→ **GOAL OF THE EXERCISE**:
Counting task for the entries below: give the number of lines that contain the word "html", with no other text.

Data entries
= = = =

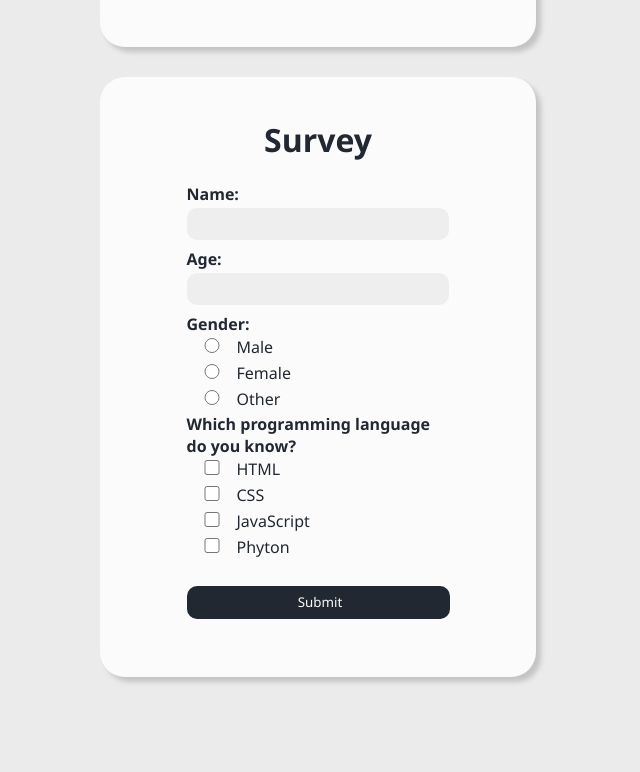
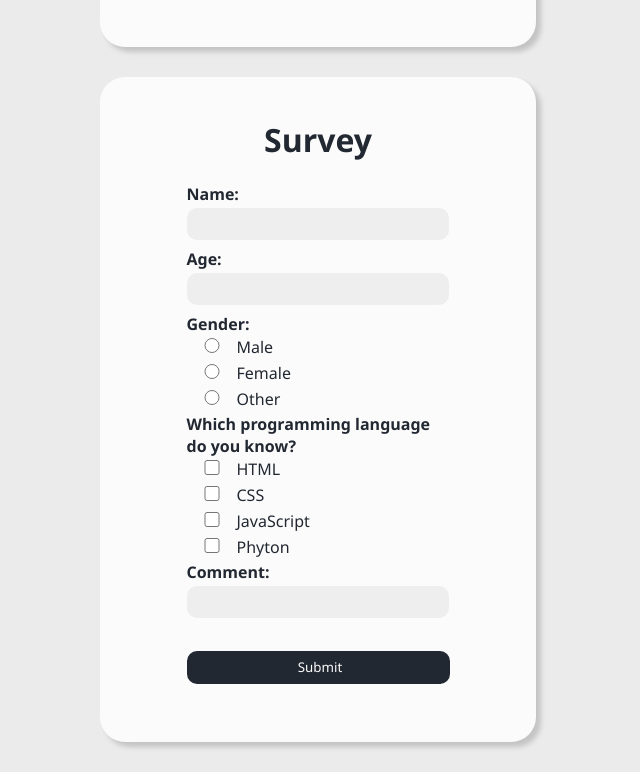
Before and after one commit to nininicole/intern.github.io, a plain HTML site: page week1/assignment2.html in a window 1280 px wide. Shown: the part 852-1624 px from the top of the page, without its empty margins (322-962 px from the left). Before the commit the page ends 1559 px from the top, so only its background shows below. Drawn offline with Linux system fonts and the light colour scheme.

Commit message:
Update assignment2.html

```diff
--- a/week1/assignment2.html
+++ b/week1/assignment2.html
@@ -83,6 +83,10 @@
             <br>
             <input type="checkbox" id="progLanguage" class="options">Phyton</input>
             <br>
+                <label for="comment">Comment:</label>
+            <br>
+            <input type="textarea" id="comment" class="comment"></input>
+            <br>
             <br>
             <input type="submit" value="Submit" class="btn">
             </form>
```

= = = =

→ **RESPONSE TO THE EXERCISE**:
4